This challenge topic is related to my Daily Prompt entry Urgency is all Relative. I breezed through Erica’s entry but I did not pay much attention to the noted articles and books. I read the post for the ‘gist’ of this challenge but I already had a couple of ideas to write about.
Nothing about “social media” is authentic. It’s all an artificial atmosphere created (by those who create such things as Facebook) to make money. It morphs into other things beyond – and I might be generous here – the simple and ‘innocent’ design of creating an immediate and artistic way to communicate to groups of people, as all things unleashed to the general public tend to do. If you want to be authentic, ask a friend to meet for lunch and have a conversation – face-to-face – without once looking at your smart phone. Try it.
The other thought I had about authenticity is that people sometimes confuse being “authentic” with the license to be rude. For example, when someone dresses in a way that is, lets call it “attention grabbing” and then they notice people looking twice, staring or otherwise doing exactly what was intended by the outfit, these same people become angry and act out. If you don’t want people ‘gawking’, don’t dress or act in a way that demands attention. If you dress the way you do because you like it, it’s “you”, then it won’t really matter who looks and what they think. That’s being authentic. I wear jeans, T-shirts and my hair really (really) short because it’s my preference – I’m being authentic – and I get looks but I don’t care. People can like or not like how I look, it’s not about them, it’s about me being me. By the same tolken I am not offended by being (accidentally) called “Sir” or when asked why I have my hair

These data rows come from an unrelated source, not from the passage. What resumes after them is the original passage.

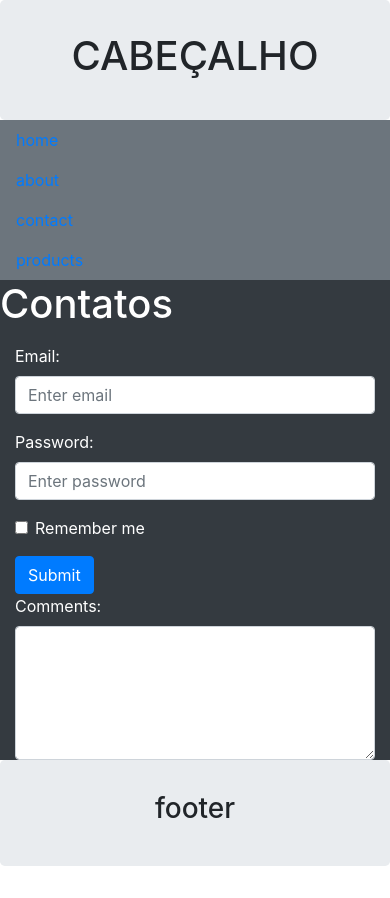
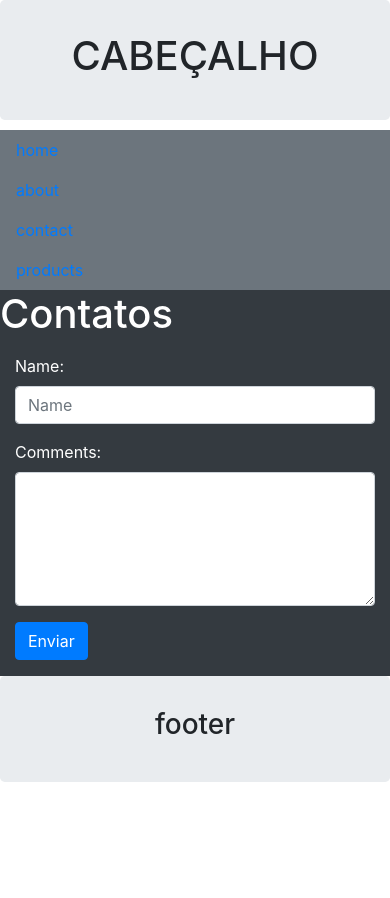
Before and after one commit to Rzirbes/WEB, a PHP site: page /index.php?page=contact in a window 390 px wide. After the commit the page ends 782 px from the top, so only its background shows below. Run offline with PHP 8.4, Linux system fonts and the light colour scheme.

Commit message:
new commit

```diff
--- a/aula3/docker-lamp-pw-master/www/assets/css/stylesheet.css
+++ b/aula3/docker-lamp-pw-master/www/assets/css/stylesheet.css
@@ -1,8 +1,3 @@
 header{
-    margin-bottom: 0px !important;
+    margin-bottom: 10px !important;
 };
-
-article{
-    margin-bottom: 30px !important;
-    padding: 70px;
-}
--- a/aula3/docker-lamp-pw-master/www/index.php
+++ b/aula3/docker-lamp-pw-master/www/index.php
@@ -1,6 +1,7 @@
 
 
 <?php
+
 
 require_once("controllers/SiteController.php");
 $site = new SiteController();
@@ -17,7 +18,7 @@ if(isset($_GET["page"])){
         $site -> contact();
     }
 }else{
-
+    $site -> home();
 };
 
 
--- a/aula3/docker-lamp-pw-master/www/views/pages/contact.php
+++ b/aula3/docker-lamp-pw-master/www/views/pages/contact.php
@@ -2,21 +2,15 @@
 <div id="formsContact" class="container">
         <form action="/action_page.php">
             <div class="mb-3 mt-3">
-        <label for="email" class="form-label">Email:</label>
-        <input type="email" class="form-control" id="email" placeholder="Enter email" name="email">
+                <label for="email" class="form-label">Name:</label>
+                <input type="text" class="form-control" placeholder="Name" >
             </div>
-    <div class="mb-3">
-        <label for="pwd" class="form-label">Password:</label>
-        <input type="password" class="form-control" id="pwd" placeholder="Enter password" name="pswd">
-    </div>
-    <div class="form-check mb-3">
-        <label class="form-check-label">
-        <input class="form-check-input" type="checkbox" name="remember"> Remember me
-        </label>
-    </div>
-    <button type="submit" class="btn btn-primary">Submit</button>
         </form>
-
+        <div class="mb-3 mt-3">
             <label for="comment">Comments:</label>
             <textarea class="form-control" rows="5" id="comment" name="text"></textarea>
         </div>
+        <div class="mb-3 mt-3">
+            <button type="button" class="btn btn-primary">Enviar</button>
+        </div>
+</div>
--- a/aula3/docker-lamp-pw-master/www/views/pages/home.php
+++ b/aula3/docker-lamp-pw-master/www/views/pages/home.php
@@ -1,3 +1,6 @@
 <h1>Home PHP</h1>
 
 <p>Lorem ipsum, dolor sit amet consectetur adipisicing elit. Suscipit maxime aperiam eaque, deserunt error nam assumenda excepturi pariatur repellat consequuntur, natus ducimus dolores quo voluptas harum aspernatur sint quidem aliquam?</p>
+<p>Lorem ipsum, dolor sit amet consectetur adipisicing elit. Suscipit maxime aperiam eaque, deserunt error nam assumenda excepturi pariatur repellat consequuntur, natus ducimus dolores quo voluptas harum aspernatur sint quidem aliquam?</p>
+<p>Lorem ipsum, dolor sit amet consectetur adipisicing elit. Suscipit maxime aperiam eaque, deserunt error nam assumenda excepturi pariatur repellat consequuntur, natus ducimus dolores quo voluptas harum aspernatur sint quidem aliquam?</p>
+<p>Lorem ipsum, dolor sit amet consectetur adipisicing elit. Suscipit maxime aperiam eaque, deserunt error nam assumenda excepturi pariatur repellat consequuntur, natus ducimus dolores quo voluptas harum aspernatur sint quidem aliquam?</p>
--- a/aula3/docker-lamp-pw-master/www/views/templates/header.php
+++ b/aula3/docker-lamp-pw-master/www/views/templates/header.php
@@ -13,8 +13,7 @@
     <script src="https://cdn.jsdelivr.net/npm/popper.js@1.16.1/dist/umd/popper.min.js"></script>
     <script src="https://cdn.jsdelivr.net/npm/bootstrap@4.6.1/dist/js/bootstrap.bundle.min.js"></script>
 
-    <!--CSS-->
-    <link rel="stylesheet" type="text/css" href="assets/css/stylesheet.css" />
+
 
     <!--JQuery-->
     <script src="https://ajax.googleapis.com/ajax/libs/jquery/3.5.1/jquery.min.js"></script>
@@ -23,6 +22,8 @@
     <script>
         document.getElementById("demo").innerHTML = "My First JavaScript";
     </script>
+    <!--CSS-->
+    <link rel="stylesheet" type="text/css" href="assets/css/stylesheet.css" />
 
     <script src="assets/js/JavaScript.js"></script>
 </head>
@@ -33,7 +34,7 @@
     </header>
 
     <section class="row bg-secondary text-white justify-content-center">
-        <nav class="col-md-3">
+        <nav class="col-md-1 navbar-expand-sm justify-content-center">
             <ul class="nav flex-column">
                 <li class="nav-item">
                     <a id="home" class="nav-link" href="?page=home">home</a>
@@ -50,4 +51,4 @@
             </ul>
         </nav>
 
-        <article class="col-md-9 bg-dark text-white">
+        <article class="col-md-11 bg-dark text-white">
```
Lines whose indentation alone changed are shown as unchanged.
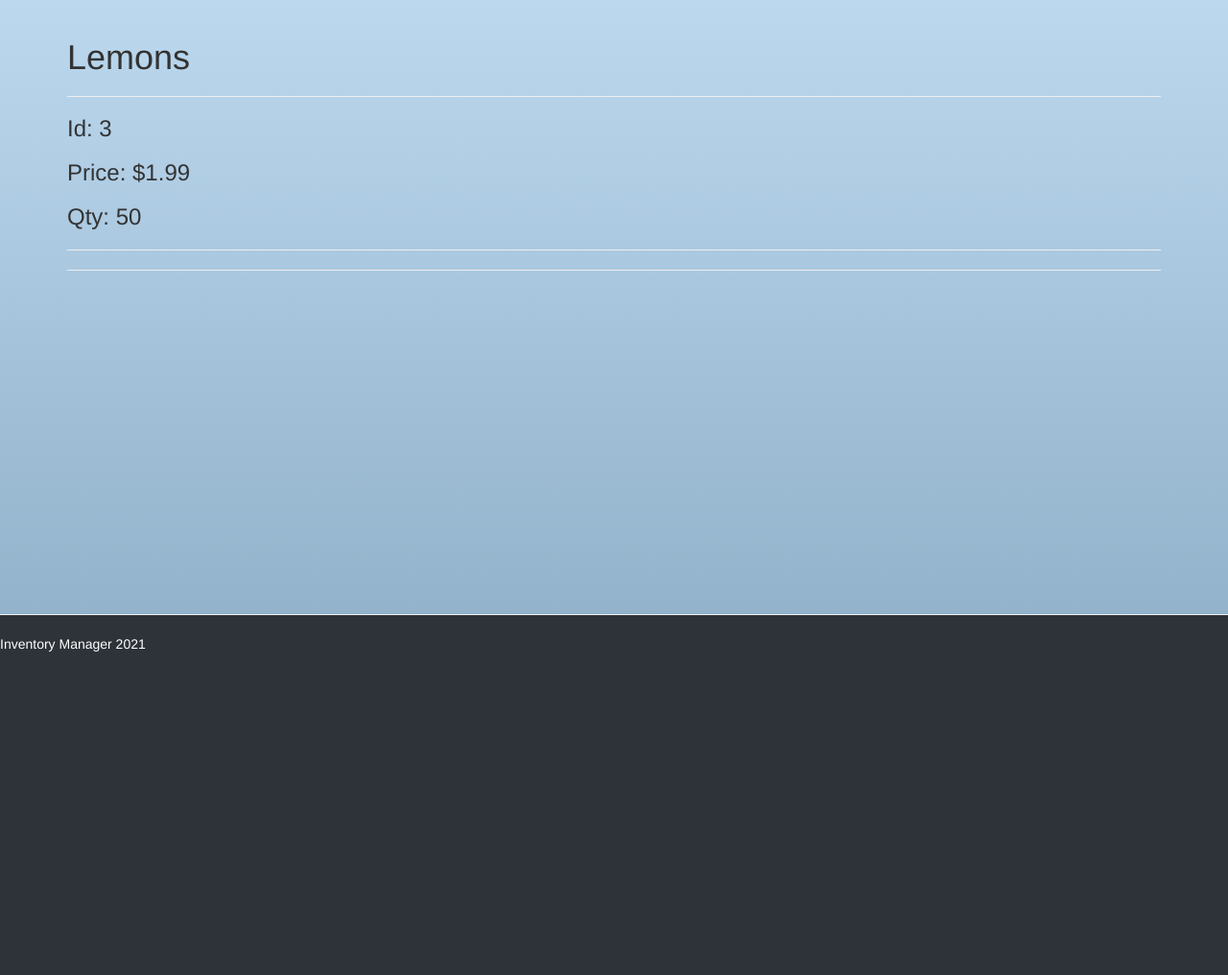
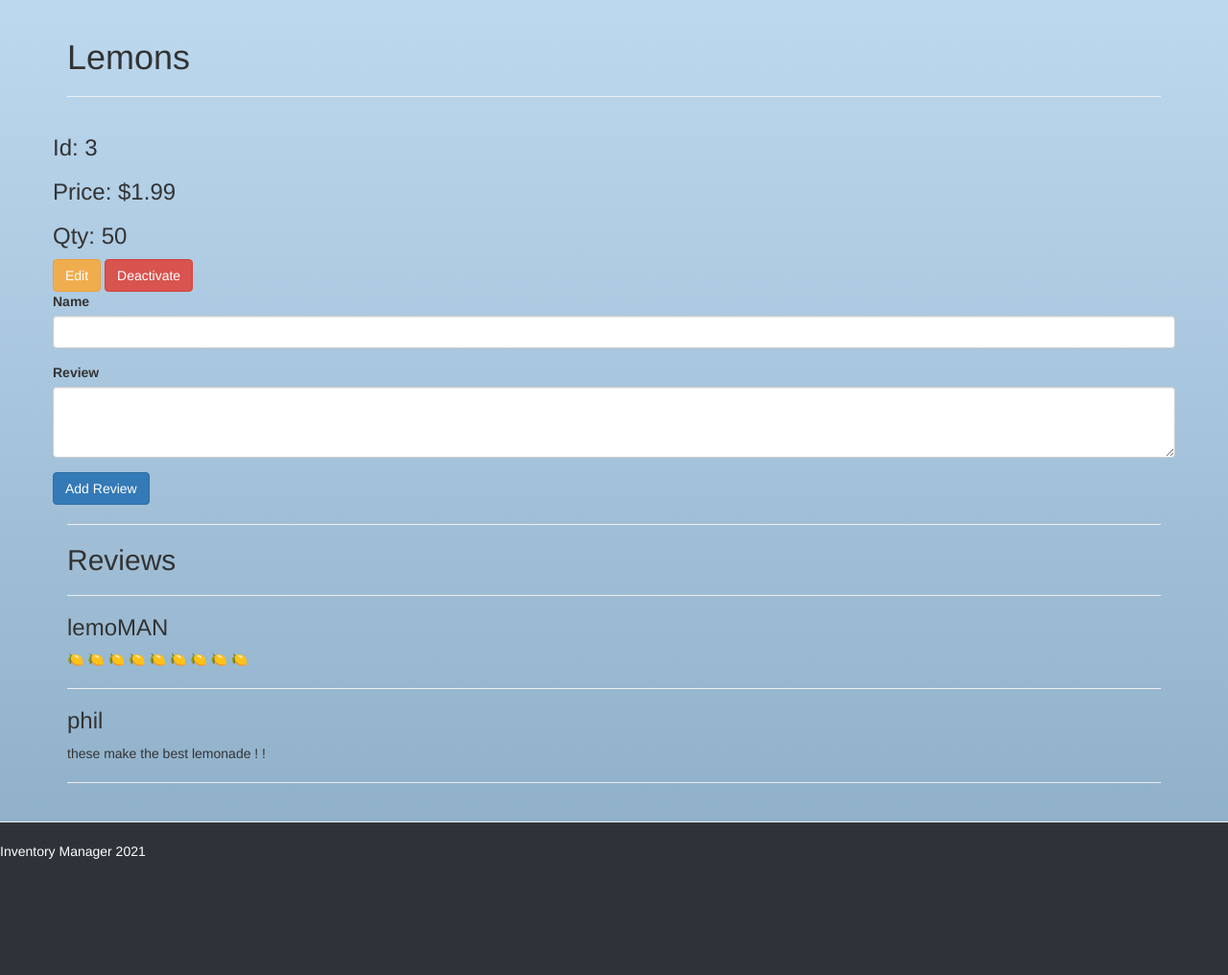
Before and after one commit to gen8787/FSDI-111-Inventory-Manager, a Flask app: page /product/3 in a window 1280 px wide. Shown: the part 52-1068 px from the top of the page at 96% size. Before the commit the page ends 731 px from the top, so only its background shows below. Run offline with Flask 2, Linux system fonts and the light colour scheme; data comes from the database, SQL or seed files in the repository; both versions use the stored data as it was after the commit; some libraries are stand-ins or nearby versions.

Commit message:
create form, js, ++

```diff
--- a/inventory_manager/app/database/__init__.py
+++ b/inventory_manager/app/database/__init__.py
@@ -26,6 +26,16 @@ def create(name, price, quantity, description, category):
     return last_row_id
 
 
+# ---- C R E A T E   R E V I E W
+def create_review(name, review, product_id):
+    values = (name, review, product_id)
+    query = """INSERT INTO review(name, review, product_id) VALUES(?, ?, ?)"""
+    cursor = get_db()
+    last_row_id = cursor.execute(query, values).lastrowid
+    cursor.commit()
+    return last_row_id
+
+
 # ---- G E T   A L L   P R O D U C T S
 def get_all_products():
     cursor = get_db().execute("SELECT * FROM product", ())
@@ -37,6 +47,14 @@ def get_all_products():
 # ---- G E T   O N E   P R O D U C T
 def get_one_product(product_id):
     cursor = get_db().execute("SELECT * FROM product WHERE id = %s" % product_id, ())
+    results = cursor.fetchall()
+    cursor.close()
+    return results
+
+
+# ---- G E T   R E V I E W S
+def get_reviews(product_id):
+    cursor = get_db().execute("SELECT * FROM review WHERE product_id = %s" % product_id, ())
     results = cursor.fetchall()
     cursor.close()
     return results
--- a/inventory_manager/app/routes.py
+++ b/inventory_manager/app/routes.py
@@ -16,16 +16,28 @@ def index():
 # ---- A D D   P R O D U C T
 @app.route("/product/add", methods=["POST"])
 def add_product():
-    data = request.json
+    data = request.form
     new_product = create(
-        data.get("name"),
-        data.get("price"),
-        data.get("quantity"),
-        data.get("description"),
-        data.get("category")
+        data.get("form-name"),
+        data.get("form-price"),
+        data.get("form-quantity"),
+        data.get("form-description"),
+        data.get("form-category")
     )
 
-    return {"ok": True, "message": "Success", "product": new_product}
+    return redirect("/")
+
+
+# ---- A D D   R E V I E W
+@app.route("/review/<product_id>/add", methods=["POST"])
+def add_review(product_id):
+    data = request.form
+    new_review = create_review(
+        data.get("form-name"),
+        data.get("form-review"),
+        product_id
+    )
+    return redirect("/products")
 
 
 # ---- A L L   P R O D U C T S
@@ -34,11 +46,13 @@ def all_products():
     out = get_all_products()
     return render_template("all_products.html", products = out)
 
+
 # ---- O N E   P R O D U C T
 @app.route("/product/<product_id>")
 def one_product(product_id):
     one_product = get_one_product(product_id)
-    return render_template("one_product.html", one_product = one_product)
+    reviews = get_reviews(product_id)
+    return render_template("one_product.html", one_product = one_product, reviews = reviews)
 
 
 # ---- E D I T   P R O D U C T
@@ -69,6 +83,7 @@ def activate_product(product_id):
     out = set_is_active(product_id)
     return redirect("/products/inactive")
 
+
 # ---- P A G E   N O T   F O U N D
 @app.errorhandler(404)
 def page_not_found(e):
--- /dev/null
+++ b/inventory_manager/app/static/js/script.js
@@ -0,0 +1,4 @@
+function buttonClick() {
+    console.log("CLICK");
+
+}
--- a/inventory_manager/app/templates/base.html
+++ b/inventory_manager/app/templates/base.html
@@ -3,6 +3,7 @@
 {% block styles %}
     {{ super() }}
     <link rel="stylesheet" href="{{url_for('static', filename='../static/css/style.css')}}">
+    <script src="{{url_for('static', filename='../static/js/script.js')}}"></script>
 {% endblock styles %}
 
 {% block navbar %}
--- a/inventory_manager/app/templates/inactive.html
+++ b/inventory_manager/app/templates/inactive.html
@@ -20,7 +20,7 @@
                 <tbody>
 
                     {% for prod in products %}
-                    {% if prod[6] == "False"  or prod[6] == 0 %}
+                    {% if prod[6] == "False" or prod[6] == 0 %}
 
                     {% if prod[3] <= 20 %}
                         <tr class="table-danger">
--- a/inventory_manager/app/templates/one_product.html
+++ b/inventory_manager/app/templates/one_product.html
@@ -5,13 +5,51 @@
     <div class="container">
         <h1 class="mb-3">{{ one_product[0][1] }}</h1>
         <hr>
+        <div class="row">
+            <div class="col-4">
+                <h3>Id: {{ one_product[0][0] }}</h3>
+                <h3>Price: {{ "$%.2f"|format(one_product[0][2]) }}</h3>
+                <h3>Qty: {{ one_product[0][3] }}</h3>
+                <button class="mt-5 mr-1 btn btn-warning" onClick="buttonClick()">Edit</button>
 
-        <h3>Id: {{ one_product[0][0] }}</h3>
-        <h3>Price: {{ "$%.2f"|format(one_product[0][2]) }}</h3>
-        <h3>Qty: {{ one_product[0][3] }}</h3>
+                {% if one_product[0][6] == 1 or one_product[0][6] == "True" %}
+                <button class="mt-5 btn btn-danger" onClick="buttonClick()">Deactivate</button>
+                {% endif %}
+                {% if one_product[0][6] == 0 or one_product[0][6] == "False" %}
+                <button class="mt-5 btn btn-success" onClick="buttonClick()">Activate</button>
+                {% endif %}
+            </div>
+
+            <div class="col-8">
+                <form class="" action="/review/{{one_product[0][0]}}/add" method="post">
+
+                    <div class="form-group">
+                        <label for="">Name</label>
+                        <input type="text" class="form-control" name="form-name">
+                    </div>
+
+                    <div class="form-group">
+                        <label for="">Review</label>
+                        <textarea class="form-control" rows="3" name="form-review"></textarea>
+                    </div>
+
+                    <button type="submit" class="btn btn-primary">Add Review</button>
+
+                </form>
+            </div>
+        </div>
+
+        <hr>
+        <h2 class="mb-3">Reviews</h2>
         <hr>
 
-        <hr class="mb-5">
+        {% for review in reviews %}
+        <div class="pl-5">
+            <h3>{{review[1]}}</h3>
+            <p>{{review[2]}}</p>
+            <hr>
+        </div>
+        {% endfor %}
 
     </div>
 
```
Also changed, not shown: inventory_manager/app/templates/index.html (+36 -1 lines), README.md, inventory_manager/inventory_manager.db.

That’s my brief post. If I decide that, after puzzling over the topic more, I want to elaborate – I’ll ‘edit’.
BTW: I have no idea what is meant by “radical authenticity” so I didn’t address it.